Further, Mr Haros' employment contract did not contain a three year term or any other minimum term. In fact, the contract included a 3 month probationary period under which Linfox could have terminated Mr Haros’ employment without cause and without notice. Mr Haros had also negotiated the inclusion of clauses in the contract providing for a three month notice period and three months’ redundancy payment. None of those clauses were consistent with a representation that Linfox wanted to employ Mr Haros for at least approximately three years.
Exclusivity of role representation
Justice Tracey found that the phrase “Business Manager role” could not be understood as including all commercial work at Avalon Airport. Linfox was planning to significantly expand its activities at Avalon Airport and a large number of commercial developments were under consideration. Mr Haros did not inquire whether anyone, other than Mr Anderson, was performing commercial work at Avalon Airport, and in any event it could not be reasonably expected that the General Manager would be the only one undertaking such work.
Terms of the employment contract
Justice Tracey also gave weight to the fact that Mr Haros’ contract of employment included an “entire agreement” clause and a “no reliance” clause. Those clauses were to the effect that the contract set out the entire understanding and agreement between the parties with respect to Mr Haros’ employment, and that all negotiations, representations, warranties or commitments in relation to Mr Haros’ employment were superseded by the contract and were of no force or effect.
Justice Tracey noted that Mr Haros was an astute lawyer with relevant experience in employment law. Mr Haros was given an opportunity to carefully review the contract and having done so, suggested certain amendments. He did not object to the terms proposed by Linfox, nor did he question the inclusion of the “entire agreement” and “no reliance” clauses.
Although noting that Mr Haros was understandably aggrieved by the manner in which certain aspects of his employment were handled by Linfox executives, Justice Tracey dismissed the application, finding that the allegations of misleading and deceptive conduct during the recruitment process had not been made out.

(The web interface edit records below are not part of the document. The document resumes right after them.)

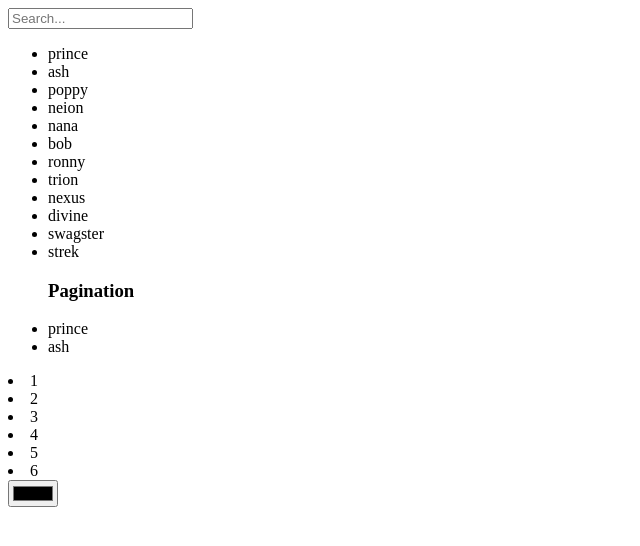
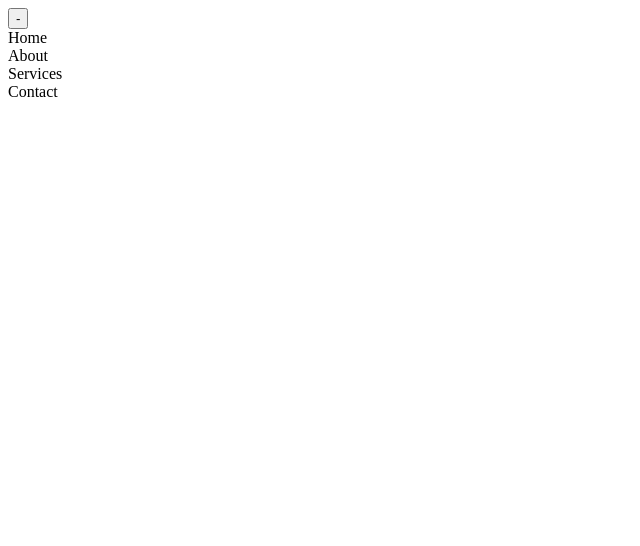
Before and after one commit to AmanYadav1419/Reactjs-30-PlusProblems, a React (Vite) app: page / in a window 1280 px wide. Shown: the top 546 px of the page, without its empty margins (0-640 px from the left). Built offline with nearby package versions, Linux system fonts and the light colour scheme.

Commit message:
added 18th Project

```diff
--- a/src/App.jsx
+++ b/src/App.jsx
@@ -3,7 +3,7 @@ import React from "react";
 // import CounterApp from "./components/2nd-problem/CounterApp";
 // import FormInput from "./components/3rd-Problem/FormInput";
 // import ListComponent from "./components/4th-Problem/ListComponent";
-// import NavigationMenu from "./components/18th-Problem/NavigationMenu";
+import NavigationMenu from "./components/18th-Problem/NavigationMenu";
 // import DarkandLightTheme from "./components/19th-Problem/DarkandLightTheme";
 // import { ThemeProvider } from "./components/19th-Problem/ThemeContext";
 // import NineteenComp from "./components/19th-Problem/NineteenComp";
@@ -17,14 +17,17 @@ import React from "react";
 // import FileUploader from "./components/12th-Problem/FileUploader";
 // import BasicLoginAndRegistrationForm from "./components/13th-Problem/BasicLoginAndRegistrationForm";
 // import WeatherApp from "./components/14th-Problem/WeatherApp";
-import SearchBarFilter from "./components/15th-Problem/SearchBarFilter";
-import PaginationComponent from "./components/16th-Problem/PaginationComponent";
-import ColorPicker from "./components/17th-Problem/ColorPicker";
+// import SearchBarFilter from "./components/15th-Problem/SearchBarFilter";
+// import PaginationComponent from "./components/16th-Problem/PaginationComponent";
+// import ColorPicker from "./components/17th-Problem/ColorPicker";
 // import ShoppingCart from "./components/20th-Problem/ShoppingCart";
 // import { CartProvider } from "./components/20th-Problem/CartContext";
 // import CounterWithReducer from "./components/21th-Problem/CounterWithReducer";
 // import ToDowithReducer from "./components/22th-Problem/ToDowithReducer";
 // import PaginationWithReducer from "./components/23th-Problem/PaginationWithReducer";
+// import { AuthProvider } from "./components/24th-Problem/UserAuthContext";
+// import UserAuthenticationSystem from "./components/24th-Problem/UserAuthenticationSystem";
+// import DragableComponentWithReducer from "./components/25th-Problem/DragableComponentWithReducer";
 
 // it should for 15th and 16th problem as props
 const listofNames = [
@@ -88,16 +91,16 @@ function App() {
       {/* <WeatherApp /> */}
 
       {/* 15th Problem */}
-      <SearchBarFilter listofNames={listofNames}/>
+      {/* <SearchBarFilter listofNames={listofNames}/> */}
 
       {/* 16th Problem */}
-       <PaginationComponent listofNames={listofNames} itemsPerPage={2}/>
+      {/* <PaginationComponent listofNames={listofNames} itemsPerPage={2}/> */}
 
       {/* 17th Problem */}
-      <ColorPicker />
+      {/* <ColorPicker /> */}
 
       {/* 18th Problem */}
-      {/* <NavigationMenu /> */}
+      <NavigationMenu />
 
       {/* 19th Problem */}
       {/* <ThemeProvider>
@@ -115,12 +118,19 @@ function App() {
       {/* 21th Problem */}
       {/* <CounterWithReducer /> */}
 
-        {/* 22th Problem */}
-        {/* <ToDowithReducer /> */}
+      {/* 22th Problem */}
+      {/* <ToDowithReducer /> */}
 
-        {/* 23th Problem */}
-        {/* <PaginationWithReducer /> */}
+      {/* 23th Problem */}
+      {/* <PaginationWithReducer /> */}
 
+      {/* 24th Problem */}
+      {/* <AuthProvider>
+        <UserAuthenticationSystem />
+      </AuthProvider> */}
+
+      {/* 25th Problem */}
+      {/* <DragableComponentWithReducer /> */}
     </div>
   );
 }
--- /dev/null
+++ b/src/components/18th-Problem/NavgationMenu.css
@@ -0,0 +1,35 @@
+.menu {
+    display: block;
+    list-style: none;
+    padding: 0;
+    margin: 0;
+}
+
+.menu .open{
+    display: block;
+}
+
+.menu-icon{
+    display: block;
+    cursor: pointer;
+}
+
+@media (max-width:768px){
+    .menu-icon{
+        display: block;
+    }
+
+    .menu {
+        display: none;
+        background-color: #333;
+        position: absolute;
+        top: 40px;
+        right: 0;
+        width: 100%;
+    }
+
+    .menu li {
+        padding: 10px;
+        color: #fff;
+    }
+}
--- /dev/null
+++ b/src/components/18th-Problem/NavigationMenu.jsx
@@ -0,0 +1,28 @@
+// question :- Implement a responsive navgation menu with a hamburger icon.
+
+import React, { useState } from "react";
+// import of css is remaining
+import "./NavgationMenu.css";
+const NavigationMenu = () => {
+  const [isOpen, setIsOpen] = useState(false);
+
+  const toggleMenu = () => {
+    setIsOpen(!isOpen);
+  };
+
+  return (
+    <div>
+      <button className="menu-icon" onClick={toggleMenu}>
+        {/* use real ham burger menu icon this is only practise */}-
+      </button>
+      <ul className={`menu ${isOpen ? "open" : ""}`}>
+        <li>Home</li>
+        <li>About</li>
+        <li>Services</li>
+        <li>Contact</li>
+      </ul>
+    </div>
+  );
+};
+
+export default NavigationMenu;
```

Accordingly, Mr Haros was not entitled to compensation for the loss of his employment with Linfox in excess of the amount which he had already been paid.
Haros v Linfox  FCA 699